Then lightening had its turn around 3 a.m. when the skies lit up like a faulty Christmas connection with one bolt after another crackling loudly across the darkness. It was an awesome spectacle and this time Salomé did get frightened and readily climbed into bed with me, hiding her head under the sheet. With the lightening (the thunder, which seemed to have spent itself earlier, was absent) came the rain, torrents of water and high winds lashing out against the window which I had only just closed. It was a formidable exhibit of the forces of Nature and I watched, fascinated, as the flashes lit up the night sky again and again for over 15 minutes. Then it was over and Salomé and I curled up for a good night’s sleep.
This morning when I awoke there was sunshine pouring through my living-room window that opens to the East. For a moment, I thought that yesterday’s fracas had spent Mother Nature’s fury and we would have sun all day, but I was wrong. To the West menacing black clouds gathered and crept forward towards Salies. I picked up my umbrella and stuffed Salomé’s little red raincoat into my bag before setting off for the morning coffee.
Sure enough, no sooner had we settled down at our table under the awning of Rose’s Café, than the clouds opened up. It was a good rain, not torrential and without wind, thunder or lightening, but steady small drops that promised to replenish the water table gently. It lasted the better part of an hour and then the blue opened up again over Salies and it wasn’t long before the sun came through.
I was delighted. This meant I could do my morning walk with Salomé and enjoy the beauty of my surroundings after the rain. The air was cool but the sun on my back was warm as we set off. And I was right: everything sparkled and the atmosphere had been washed clean; every minuscule drop of water on every leaf and stem gleamed with solar energy suspended in the briefness of its existence. Pools of water on the pavement reflected what lay above turning the ground into a spaceless sky, an infinite chasm reflecting the world downwards. I could have sworn the flowers were singing with their whispered voices as we strolled by.

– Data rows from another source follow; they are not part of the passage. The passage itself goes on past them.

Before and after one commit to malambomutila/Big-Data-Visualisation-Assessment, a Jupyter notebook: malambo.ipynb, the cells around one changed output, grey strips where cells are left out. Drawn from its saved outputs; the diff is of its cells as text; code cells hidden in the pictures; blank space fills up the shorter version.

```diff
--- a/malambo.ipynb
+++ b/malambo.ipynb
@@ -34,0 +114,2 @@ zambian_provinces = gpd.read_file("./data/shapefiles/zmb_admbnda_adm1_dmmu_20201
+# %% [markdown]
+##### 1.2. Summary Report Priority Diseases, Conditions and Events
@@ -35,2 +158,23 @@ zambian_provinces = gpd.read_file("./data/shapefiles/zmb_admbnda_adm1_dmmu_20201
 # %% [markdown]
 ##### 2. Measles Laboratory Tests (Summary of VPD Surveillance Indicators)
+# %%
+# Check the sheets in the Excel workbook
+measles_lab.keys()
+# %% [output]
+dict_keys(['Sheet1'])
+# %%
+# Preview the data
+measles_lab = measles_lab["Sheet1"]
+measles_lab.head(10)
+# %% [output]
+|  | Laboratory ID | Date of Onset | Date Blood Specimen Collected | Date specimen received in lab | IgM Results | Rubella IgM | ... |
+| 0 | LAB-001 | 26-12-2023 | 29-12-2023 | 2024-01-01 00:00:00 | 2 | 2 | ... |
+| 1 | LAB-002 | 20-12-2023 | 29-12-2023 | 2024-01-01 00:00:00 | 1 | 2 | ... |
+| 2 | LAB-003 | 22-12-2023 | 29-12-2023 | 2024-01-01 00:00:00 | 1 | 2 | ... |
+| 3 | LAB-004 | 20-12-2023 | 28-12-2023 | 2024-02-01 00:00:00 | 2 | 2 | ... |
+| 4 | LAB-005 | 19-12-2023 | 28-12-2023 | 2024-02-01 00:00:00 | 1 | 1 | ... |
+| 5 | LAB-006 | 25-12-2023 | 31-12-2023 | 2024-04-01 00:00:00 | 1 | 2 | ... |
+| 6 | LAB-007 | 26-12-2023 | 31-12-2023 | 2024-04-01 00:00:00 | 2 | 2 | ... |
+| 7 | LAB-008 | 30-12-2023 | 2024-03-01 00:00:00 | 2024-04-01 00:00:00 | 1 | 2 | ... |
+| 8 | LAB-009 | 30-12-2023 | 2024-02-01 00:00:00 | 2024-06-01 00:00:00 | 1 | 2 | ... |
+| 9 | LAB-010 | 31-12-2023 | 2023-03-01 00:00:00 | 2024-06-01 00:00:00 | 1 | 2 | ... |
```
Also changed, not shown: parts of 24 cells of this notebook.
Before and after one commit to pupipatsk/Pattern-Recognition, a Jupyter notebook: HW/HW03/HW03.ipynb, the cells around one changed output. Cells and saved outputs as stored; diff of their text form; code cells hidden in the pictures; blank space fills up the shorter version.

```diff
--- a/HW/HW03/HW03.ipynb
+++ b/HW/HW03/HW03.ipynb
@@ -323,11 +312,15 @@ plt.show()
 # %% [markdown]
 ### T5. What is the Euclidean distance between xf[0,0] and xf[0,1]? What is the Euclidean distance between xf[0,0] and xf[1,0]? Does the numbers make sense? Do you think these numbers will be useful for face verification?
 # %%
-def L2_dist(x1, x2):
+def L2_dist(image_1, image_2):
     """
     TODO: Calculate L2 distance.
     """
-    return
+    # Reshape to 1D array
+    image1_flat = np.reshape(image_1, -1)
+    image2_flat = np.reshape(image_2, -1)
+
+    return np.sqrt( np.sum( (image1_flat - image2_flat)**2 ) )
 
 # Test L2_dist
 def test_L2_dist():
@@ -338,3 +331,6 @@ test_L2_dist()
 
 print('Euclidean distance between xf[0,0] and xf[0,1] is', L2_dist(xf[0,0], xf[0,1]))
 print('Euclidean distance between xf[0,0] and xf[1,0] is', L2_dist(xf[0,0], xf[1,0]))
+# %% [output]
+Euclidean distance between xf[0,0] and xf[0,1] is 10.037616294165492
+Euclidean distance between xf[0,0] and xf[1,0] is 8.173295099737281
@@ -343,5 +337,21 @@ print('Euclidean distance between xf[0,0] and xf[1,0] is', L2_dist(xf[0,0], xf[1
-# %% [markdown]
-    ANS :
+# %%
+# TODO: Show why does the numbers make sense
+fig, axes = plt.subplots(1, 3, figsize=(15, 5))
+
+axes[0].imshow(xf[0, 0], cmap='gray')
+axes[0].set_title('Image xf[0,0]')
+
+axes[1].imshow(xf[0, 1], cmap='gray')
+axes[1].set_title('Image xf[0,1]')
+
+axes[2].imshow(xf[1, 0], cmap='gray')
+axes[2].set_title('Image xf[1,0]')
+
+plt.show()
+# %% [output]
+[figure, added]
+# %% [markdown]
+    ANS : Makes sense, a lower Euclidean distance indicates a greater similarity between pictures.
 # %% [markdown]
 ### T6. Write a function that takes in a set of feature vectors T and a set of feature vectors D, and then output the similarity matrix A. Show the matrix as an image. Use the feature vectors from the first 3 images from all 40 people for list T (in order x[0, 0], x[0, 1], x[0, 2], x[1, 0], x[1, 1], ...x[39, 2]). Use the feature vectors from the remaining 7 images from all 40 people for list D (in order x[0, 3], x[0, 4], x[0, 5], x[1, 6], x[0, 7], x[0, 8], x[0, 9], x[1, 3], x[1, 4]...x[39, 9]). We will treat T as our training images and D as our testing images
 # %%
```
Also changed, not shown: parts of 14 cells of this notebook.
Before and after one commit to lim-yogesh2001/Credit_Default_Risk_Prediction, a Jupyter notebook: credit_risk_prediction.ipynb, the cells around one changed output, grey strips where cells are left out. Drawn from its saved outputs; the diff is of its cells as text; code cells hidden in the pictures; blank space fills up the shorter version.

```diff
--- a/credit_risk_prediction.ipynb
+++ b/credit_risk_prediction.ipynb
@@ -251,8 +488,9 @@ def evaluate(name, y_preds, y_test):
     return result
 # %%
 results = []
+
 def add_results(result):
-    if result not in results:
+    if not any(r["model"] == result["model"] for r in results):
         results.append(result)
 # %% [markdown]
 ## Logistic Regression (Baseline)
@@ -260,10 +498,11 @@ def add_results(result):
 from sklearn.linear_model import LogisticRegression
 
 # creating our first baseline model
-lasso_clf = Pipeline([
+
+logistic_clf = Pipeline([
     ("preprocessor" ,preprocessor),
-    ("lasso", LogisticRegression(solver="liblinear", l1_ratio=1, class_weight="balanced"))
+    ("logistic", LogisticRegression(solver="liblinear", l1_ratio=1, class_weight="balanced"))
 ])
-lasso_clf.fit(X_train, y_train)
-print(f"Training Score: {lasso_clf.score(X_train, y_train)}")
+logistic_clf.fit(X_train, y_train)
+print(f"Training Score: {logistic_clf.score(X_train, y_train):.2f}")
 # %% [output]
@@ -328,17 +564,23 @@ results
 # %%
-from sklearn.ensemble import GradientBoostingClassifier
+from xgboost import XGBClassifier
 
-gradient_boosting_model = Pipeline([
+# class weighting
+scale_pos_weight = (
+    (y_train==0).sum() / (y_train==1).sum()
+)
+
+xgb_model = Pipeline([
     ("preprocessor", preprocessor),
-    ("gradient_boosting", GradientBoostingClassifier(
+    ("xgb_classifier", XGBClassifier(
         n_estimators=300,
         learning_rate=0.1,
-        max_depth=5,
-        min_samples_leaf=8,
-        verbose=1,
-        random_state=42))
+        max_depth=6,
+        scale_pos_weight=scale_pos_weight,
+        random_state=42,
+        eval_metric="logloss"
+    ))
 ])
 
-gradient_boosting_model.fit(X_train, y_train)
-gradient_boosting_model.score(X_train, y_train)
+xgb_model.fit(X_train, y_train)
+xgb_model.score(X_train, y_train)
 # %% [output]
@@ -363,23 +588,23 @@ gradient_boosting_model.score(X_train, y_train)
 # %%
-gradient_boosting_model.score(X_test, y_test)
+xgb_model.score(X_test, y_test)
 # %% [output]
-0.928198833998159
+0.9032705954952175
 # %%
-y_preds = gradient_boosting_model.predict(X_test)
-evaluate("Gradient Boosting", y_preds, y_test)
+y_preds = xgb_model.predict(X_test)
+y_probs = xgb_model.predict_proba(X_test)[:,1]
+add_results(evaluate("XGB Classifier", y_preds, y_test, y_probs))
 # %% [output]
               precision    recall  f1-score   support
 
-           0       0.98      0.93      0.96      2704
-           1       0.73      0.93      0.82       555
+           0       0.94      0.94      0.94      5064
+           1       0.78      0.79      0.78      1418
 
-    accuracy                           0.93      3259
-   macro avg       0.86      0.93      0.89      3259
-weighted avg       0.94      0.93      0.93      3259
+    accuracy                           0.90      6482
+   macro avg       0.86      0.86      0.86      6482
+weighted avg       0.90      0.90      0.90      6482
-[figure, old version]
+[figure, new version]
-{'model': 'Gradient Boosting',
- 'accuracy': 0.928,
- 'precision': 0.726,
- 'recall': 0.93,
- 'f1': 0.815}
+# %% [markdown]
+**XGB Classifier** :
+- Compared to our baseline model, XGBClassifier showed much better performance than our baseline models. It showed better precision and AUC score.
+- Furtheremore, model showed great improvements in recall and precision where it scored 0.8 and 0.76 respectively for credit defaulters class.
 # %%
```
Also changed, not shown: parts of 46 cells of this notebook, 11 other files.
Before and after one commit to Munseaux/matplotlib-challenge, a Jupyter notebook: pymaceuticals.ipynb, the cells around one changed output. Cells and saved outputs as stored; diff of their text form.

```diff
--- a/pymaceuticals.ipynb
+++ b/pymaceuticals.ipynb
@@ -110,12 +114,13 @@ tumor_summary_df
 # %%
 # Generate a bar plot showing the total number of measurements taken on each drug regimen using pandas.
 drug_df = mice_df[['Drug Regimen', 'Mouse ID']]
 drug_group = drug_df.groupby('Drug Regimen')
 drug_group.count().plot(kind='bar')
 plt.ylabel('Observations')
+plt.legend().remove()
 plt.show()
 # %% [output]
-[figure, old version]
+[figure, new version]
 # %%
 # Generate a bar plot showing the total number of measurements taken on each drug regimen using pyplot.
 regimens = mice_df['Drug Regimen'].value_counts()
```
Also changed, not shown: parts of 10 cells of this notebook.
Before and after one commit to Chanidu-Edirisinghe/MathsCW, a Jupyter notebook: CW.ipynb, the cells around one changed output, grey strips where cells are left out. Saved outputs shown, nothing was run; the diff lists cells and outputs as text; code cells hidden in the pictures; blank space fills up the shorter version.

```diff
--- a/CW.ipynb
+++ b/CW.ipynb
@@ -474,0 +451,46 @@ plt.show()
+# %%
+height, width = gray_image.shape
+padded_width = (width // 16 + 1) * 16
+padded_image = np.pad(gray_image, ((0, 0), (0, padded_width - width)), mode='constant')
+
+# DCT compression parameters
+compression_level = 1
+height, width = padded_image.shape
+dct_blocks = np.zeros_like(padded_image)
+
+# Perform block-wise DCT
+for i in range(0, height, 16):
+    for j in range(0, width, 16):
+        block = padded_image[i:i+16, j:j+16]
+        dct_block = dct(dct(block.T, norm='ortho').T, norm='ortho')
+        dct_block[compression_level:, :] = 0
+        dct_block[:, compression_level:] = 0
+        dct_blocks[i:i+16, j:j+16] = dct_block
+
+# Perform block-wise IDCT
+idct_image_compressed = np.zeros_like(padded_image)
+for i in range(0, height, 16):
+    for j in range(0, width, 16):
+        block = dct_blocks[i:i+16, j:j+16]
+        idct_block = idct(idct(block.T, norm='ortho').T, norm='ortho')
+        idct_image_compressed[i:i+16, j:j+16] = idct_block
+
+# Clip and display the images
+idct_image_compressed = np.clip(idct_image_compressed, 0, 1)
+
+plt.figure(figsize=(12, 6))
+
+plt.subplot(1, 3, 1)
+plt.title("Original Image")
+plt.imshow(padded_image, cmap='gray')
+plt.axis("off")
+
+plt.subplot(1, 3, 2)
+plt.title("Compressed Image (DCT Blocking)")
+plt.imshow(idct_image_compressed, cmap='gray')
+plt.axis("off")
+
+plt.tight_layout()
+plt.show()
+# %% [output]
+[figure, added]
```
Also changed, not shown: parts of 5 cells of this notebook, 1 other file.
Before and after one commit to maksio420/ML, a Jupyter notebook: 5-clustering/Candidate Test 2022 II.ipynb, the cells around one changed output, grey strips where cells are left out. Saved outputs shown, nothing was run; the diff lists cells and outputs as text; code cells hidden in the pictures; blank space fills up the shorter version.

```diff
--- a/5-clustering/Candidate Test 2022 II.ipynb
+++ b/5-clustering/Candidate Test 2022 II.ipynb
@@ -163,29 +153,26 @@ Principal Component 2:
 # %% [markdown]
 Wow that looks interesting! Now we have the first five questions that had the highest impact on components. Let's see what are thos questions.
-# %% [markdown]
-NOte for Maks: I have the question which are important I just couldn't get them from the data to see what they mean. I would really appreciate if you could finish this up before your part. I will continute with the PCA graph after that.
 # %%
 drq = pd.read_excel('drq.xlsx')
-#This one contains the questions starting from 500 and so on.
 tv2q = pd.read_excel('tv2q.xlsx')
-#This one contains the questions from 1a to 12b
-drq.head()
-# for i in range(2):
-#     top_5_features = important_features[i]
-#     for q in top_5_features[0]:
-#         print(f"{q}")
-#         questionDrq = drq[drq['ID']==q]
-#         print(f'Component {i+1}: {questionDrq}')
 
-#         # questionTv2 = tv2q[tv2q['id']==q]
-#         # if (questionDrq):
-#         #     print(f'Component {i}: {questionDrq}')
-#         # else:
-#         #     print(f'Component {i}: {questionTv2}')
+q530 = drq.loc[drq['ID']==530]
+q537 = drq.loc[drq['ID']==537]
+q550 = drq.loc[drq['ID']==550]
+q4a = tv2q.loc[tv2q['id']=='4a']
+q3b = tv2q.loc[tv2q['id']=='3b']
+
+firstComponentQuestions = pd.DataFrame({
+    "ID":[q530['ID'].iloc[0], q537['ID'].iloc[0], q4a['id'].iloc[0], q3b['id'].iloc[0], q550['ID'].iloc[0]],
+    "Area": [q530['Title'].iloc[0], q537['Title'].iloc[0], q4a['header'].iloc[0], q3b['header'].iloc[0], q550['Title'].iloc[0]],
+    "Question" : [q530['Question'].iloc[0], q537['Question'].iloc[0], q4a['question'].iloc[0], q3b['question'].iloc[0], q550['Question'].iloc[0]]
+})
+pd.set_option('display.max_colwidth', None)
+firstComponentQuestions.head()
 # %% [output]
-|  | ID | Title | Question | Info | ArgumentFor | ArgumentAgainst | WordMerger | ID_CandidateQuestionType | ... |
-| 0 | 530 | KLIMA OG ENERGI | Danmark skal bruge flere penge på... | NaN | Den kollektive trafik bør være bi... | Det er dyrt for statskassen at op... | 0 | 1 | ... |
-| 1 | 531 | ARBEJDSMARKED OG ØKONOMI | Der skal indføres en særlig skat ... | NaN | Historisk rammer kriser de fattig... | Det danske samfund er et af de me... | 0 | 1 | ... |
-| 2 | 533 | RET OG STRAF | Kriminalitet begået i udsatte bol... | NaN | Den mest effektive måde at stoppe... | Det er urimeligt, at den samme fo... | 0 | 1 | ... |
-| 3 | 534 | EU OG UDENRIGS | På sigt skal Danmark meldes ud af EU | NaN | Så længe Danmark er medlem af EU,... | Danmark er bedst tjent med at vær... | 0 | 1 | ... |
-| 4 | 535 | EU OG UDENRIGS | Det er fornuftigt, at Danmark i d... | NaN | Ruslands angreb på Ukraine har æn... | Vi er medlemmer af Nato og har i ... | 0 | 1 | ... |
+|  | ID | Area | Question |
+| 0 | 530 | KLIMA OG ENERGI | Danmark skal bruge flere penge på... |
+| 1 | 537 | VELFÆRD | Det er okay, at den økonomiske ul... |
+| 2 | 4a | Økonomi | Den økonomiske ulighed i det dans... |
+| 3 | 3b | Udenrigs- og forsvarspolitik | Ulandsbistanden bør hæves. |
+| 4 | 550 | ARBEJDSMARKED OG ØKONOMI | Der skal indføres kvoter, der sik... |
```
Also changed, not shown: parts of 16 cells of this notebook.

Everyone seemed happy and we all wished each other a very good day as we passed. I hung my umbrella on a fence in order to photograph another occupant of the sidewalk, one that often –or perhaps always- comes out after the rain, and then forgot my absolutely useless umbrella until almost arriving home; I had to turn back and recover it which made my walk a bit longer, and definitely put the tired Salomé out of sorts.
I was almost home, smiling and singing softly to myself, when a couple of fighter jets streaked across the sky above, out-racing their thunderous roar and leaving it to trail menacingly behind. I froze in my tracks and watched as the black metal birds disappeared into a distant cloud. It made me wonder…Epilogue: Today I realized that I had forgotten to add the picture of the little creature that comes out after the rain, so here it is (above).